● **The problem**
Drop every picture, then repeat the records exactly.

Segment Start: Provided data

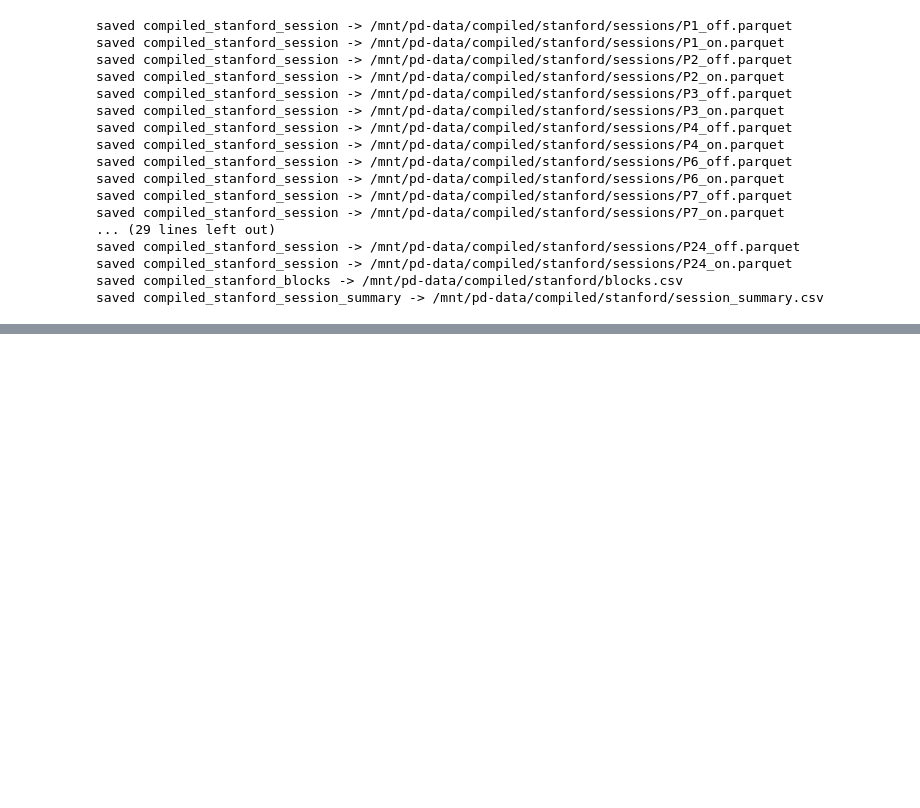
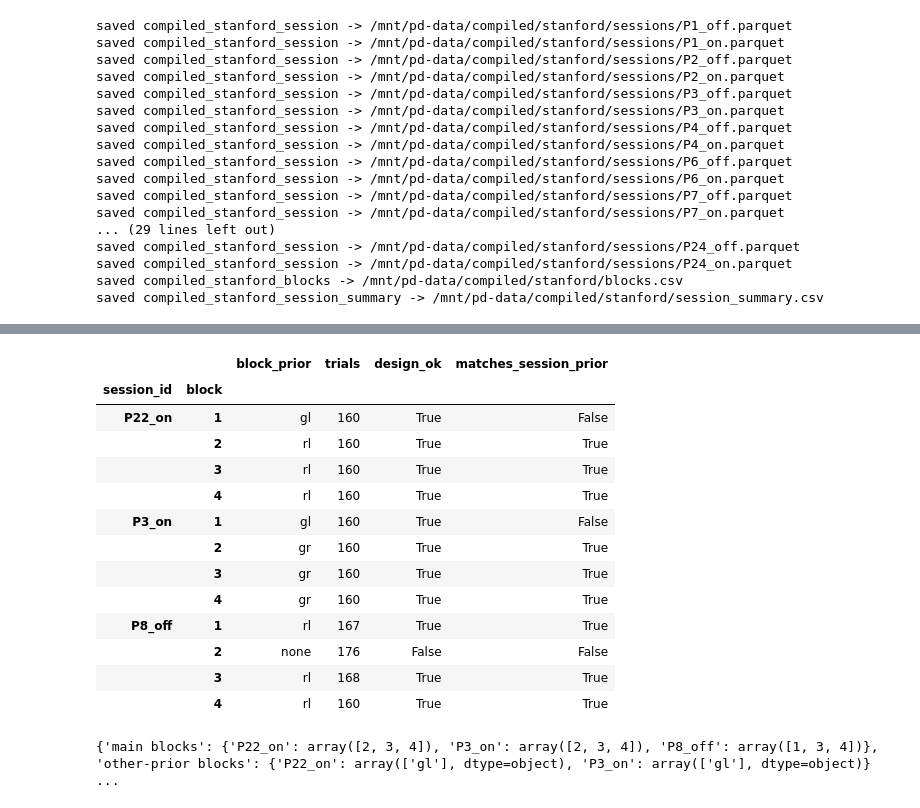
Before and after one commit to vaibrainium/bayesian-priors-in-pd-subtype, a Jupyter notebook: notebooks/0.03-stanford-sessions-check-and-compile.ipynb, the cells around one changed output, grey strips where cells are left out. Saved outputs shown, nothing was run; the diff lists cells and outputs as text; code cells hidden in the pictures; blank space fills up the shorter version.

```diff
--- a/notebooks/0.03-stanford-sessions-check-and-compile.ipynb
+++ b/notebooks/0.03-stanford-sessions-check-and-compile.ipynb
@@ -433,0 +439,26 @@ saved compiled_stanford_session_summary -> /mnt/pd-data/compiled/stanford/sessio
+# %%
+from src.utils.blocks import select_blocks
+
+mixed = catalog.load_block_sessions(["stanford"], ["P3_on", "P22_on", "P8_off"])
+display(mixed[mixed.phase == "trial"].groupby(["session_id", "block"]).agg(
+    block_prior=("block_prior", "first"), trials=("block", "size"), design_ok=("block_design_ok", "first"),
+    matches_session_prior=("block_matches_session_prior", "first")))
+main = select_blocks(mixed, design_ok=True, matches_session_prior=True)  # the session's own prior, correctly run
+other_prior = select_blocks(mixed, design_ok=True, matches_session_prior=False, relabel=True)  # e.g. P3 ON block 1 as gl
+print({"main blocks": main.groupby("session_id").block.unique().to_dict(), "other-prior blocks": other_prior.groupby("session_id").prior.unique().to_dict()})
+# %% [output]
+|  |  | block_prior | trials | design_ok | matches_session_prior |
+| session_id | block |  |  |  |  |
+| P22_on | 1 | gl | 160 | True | False |
+|  | 2 | rl | 160 | True | True |
+|  | 3 | rl | 160 | True | True |
+|  | 4 | rl | 160 | True | True |
+| P3_on | 1 | gl | 160 | True | False |
+|  | 2 | gr | 160 | True | True |
+|  | 3 | gr | 160 | True | True |
+|  | 4 | gr | 160 | True | True |
+| P8_off | 1 | rl | 167 | True | True |
+|  | 2 | none | 176 | False | False |
+|  | 3 | rl | 168 | True | True |
+|  | 4 | rl | 160 | True | True |
+{'main blocks': {'P22_on': array([2, 3, 4]), 'P3_on': array([2, 3, 4]), 'P8_off': array([1, 3, 4])}, 'other-prior blocks': {'P22_on': array(['gl'], dtype=object), 'P3_on': array(['gl'], dtype=object)} ...
```
Also changed, not shown: parts of 1 cell of this notebook, 3 other files.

Segment End: Provided data

● **Result of the exercise**
Before and after one commit to vaibrainium/bayesian-priors-in-pd-subtype, a Jupyter notebook: notebooks/0.03-stanford-sessions-check-and-compile.ipynb, the cells around one changed output, grey strips where cells are left out. Saved outputs shown, nothing was run; the diff lists cells and outputs as text; code cells hidden in the pictures; blank space fills up the shorter version.

```diff
--- a/notebooks/0.03-stanford-sessions-check-and-compile.ipynb
+++ b/notebooks/0.03-stanford-sessions-check-and-compile.ipynb
@@ -433,0 +439,26 @@ saved compiled_stanford_session_summary -> /mnt/pd-data/compiled/stanford/sessio
+# %%
+from src.utils.blocks import select_blocks
+
+mixed = catalog.load_block_sessions(["stanford"], ["P3_on", "P22_on", "P8_off"])
+display(mixed[mixed.phase == "trial"].groupby(["session_id", "block"]).agg(
+    block_prior=("block_prior", "first"), trials=("block", "size"), design_ok=("block_design_ok", "first"),
+    matches_session_prior=("block_matches_session_prior", "first")))
+main = select_blocks(mixed, design_ok=True, matches_session_prior=True)  # the session's own prior, correctly run
+other_prior = select_blocks(mixed, design_ok=True, matches_session_prior=False, relabel=True)  # e.g. P3 ON block 1 as gl
+print({"main blocks": main.groupby("session_id").block.unique().to_dict(), "other-prior blocks": other_prior.groupby("session_id").prior.unique().to_dict()})
+# %% [output]
+|  |  | block_prior | trials | design_ok | matches_session_prior |
+| session_id | block |  |  |  |  |
+| P22_on | 1 | gl | 160 | True | False |
+|  | 2 | rl | 160 | True | True |
+|  | 3 | rl | 160 | True | True |
+|  | 4 | rl | 160 | True | True |
+| P3_on | 1 | gl | 160 | True | False |
+|  | 2 | gr | 160 | True | True |
+|  | 3 | gr | 160 | True | True |
+|  | 4 | gr | 160 | True | True |
+| P8_off | 1 | rl | 167 | True | True |
+|  | 2 | none | 176 | False | False |
+|  | 3 | rl | 168 | True | True |
+|  | 4 | rl | 160 | True | True |
+{'main blocks': {'P22_on': array([2, 3, 4]), 'P3_on': array([2, 3, 4]), 'P8_off': array([1, 3, 4])}, 'other-prior blocks': {'P22_on': array(['gl'], dtype=object), 'P3_on': array(['gl'], dtype=object)} ...
```
Also changed, not shown: parts of 1 cell of this notebook, 3 other files.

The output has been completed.